■ **AIM OF THE TASK**:
Of the lines below, copy those that hold the word "text".

----- RECORDS SHOWN -----

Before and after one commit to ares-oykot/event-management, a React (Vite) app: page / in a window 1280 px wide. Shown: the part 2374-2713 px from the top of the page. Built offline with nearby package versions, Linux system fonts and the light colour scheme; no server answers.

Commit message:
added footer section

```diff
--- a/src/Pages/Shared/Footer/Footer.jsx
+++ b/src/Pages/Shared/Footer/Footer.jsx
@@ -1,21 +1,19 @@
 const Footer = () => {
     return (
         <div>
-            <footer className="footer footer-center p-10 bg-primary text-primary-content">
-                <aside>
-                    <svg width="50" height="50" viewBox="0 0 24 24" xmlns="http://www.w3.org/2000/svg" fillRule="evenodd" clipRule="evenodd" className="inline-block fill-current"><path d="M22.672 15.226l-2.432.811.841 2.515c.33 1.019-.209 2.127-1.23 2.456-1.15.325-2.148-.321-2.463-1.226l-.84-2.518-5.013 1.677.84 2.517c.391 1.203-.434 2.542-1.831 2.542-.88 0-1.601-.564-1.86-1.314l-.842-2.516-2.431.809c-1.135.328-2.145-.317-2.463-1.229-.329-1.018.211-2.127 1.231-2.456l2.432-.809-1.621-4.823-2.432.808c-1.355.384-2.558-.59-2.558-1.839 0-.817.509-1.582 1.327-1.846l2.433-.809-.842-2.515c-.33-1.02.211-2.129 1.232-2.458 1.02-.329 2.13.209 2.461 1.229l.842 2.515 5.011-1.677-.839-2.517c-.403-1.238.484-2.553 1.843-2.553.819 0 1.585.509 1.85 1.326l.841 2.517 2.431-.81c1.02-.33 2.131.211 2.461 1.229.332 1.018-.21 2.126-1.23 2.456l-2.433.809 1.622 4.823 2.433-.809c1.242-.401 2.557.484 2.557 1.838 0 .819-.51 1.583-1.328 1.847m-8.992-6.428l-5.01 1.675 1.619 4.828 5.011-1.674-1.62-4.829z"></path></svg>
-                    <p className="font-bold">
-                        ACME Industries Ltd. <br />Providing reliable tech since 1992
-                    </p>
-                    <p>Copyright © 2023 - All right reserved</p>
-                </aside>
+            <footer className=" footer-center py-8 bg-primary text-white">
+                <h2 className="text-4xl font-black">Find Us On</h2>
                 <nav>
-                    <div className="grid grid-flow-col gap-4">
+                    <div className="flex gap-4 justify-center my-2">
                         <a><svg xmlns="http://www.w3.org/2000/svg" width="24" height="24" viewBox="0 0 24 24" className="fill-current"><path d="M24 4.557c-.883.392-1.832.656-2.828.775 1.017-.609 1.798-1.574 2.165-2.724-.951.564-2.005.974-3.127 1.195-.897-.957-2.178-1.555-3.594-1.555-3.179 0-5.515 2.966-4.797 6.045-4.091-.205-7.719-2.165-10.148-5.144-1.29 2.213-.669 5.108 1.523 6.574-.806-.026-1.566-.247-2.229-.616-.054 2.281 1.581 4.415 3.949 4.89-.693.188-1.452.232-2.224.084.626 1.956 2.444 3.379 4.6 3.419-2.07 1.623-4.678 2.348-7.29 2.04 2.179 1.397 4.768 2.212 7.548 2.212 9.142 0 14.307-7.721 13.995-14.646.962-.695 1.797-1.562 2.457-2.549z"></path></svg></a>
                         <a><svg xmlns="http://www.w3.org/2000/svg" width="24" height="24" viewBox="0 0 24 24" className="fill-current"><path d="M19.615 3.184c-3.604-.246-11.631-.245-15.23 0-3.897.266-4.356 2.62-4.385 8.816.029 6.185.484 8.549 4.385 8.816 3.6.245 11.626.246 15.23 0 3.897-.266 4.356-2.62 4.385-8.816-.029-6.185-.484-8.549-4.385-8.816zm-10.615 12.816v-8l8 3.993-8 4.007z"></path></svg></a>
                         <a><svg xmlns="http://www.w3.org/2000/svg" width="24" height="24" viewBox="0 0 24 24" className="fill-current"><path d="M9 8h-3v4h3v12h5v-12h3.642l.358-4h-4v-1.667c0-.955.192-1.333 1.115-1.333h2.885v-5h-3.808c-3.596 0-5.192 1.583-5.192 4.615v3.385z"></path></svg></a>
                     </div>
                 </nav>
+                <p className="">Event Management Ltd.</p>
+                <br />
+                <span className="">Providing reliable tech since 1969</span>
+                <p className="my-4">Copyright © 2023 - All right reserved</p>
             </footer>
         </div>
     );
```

-----

■ **YOUR RESPONSE**:
-            <footer className="footer footer-center p-10 bg-primary text-primary-content">
+            <footer className=" footer-center py-8 bg-primary text-white">
+                <h2 className="text-4xl font-black">Find Us On</h2>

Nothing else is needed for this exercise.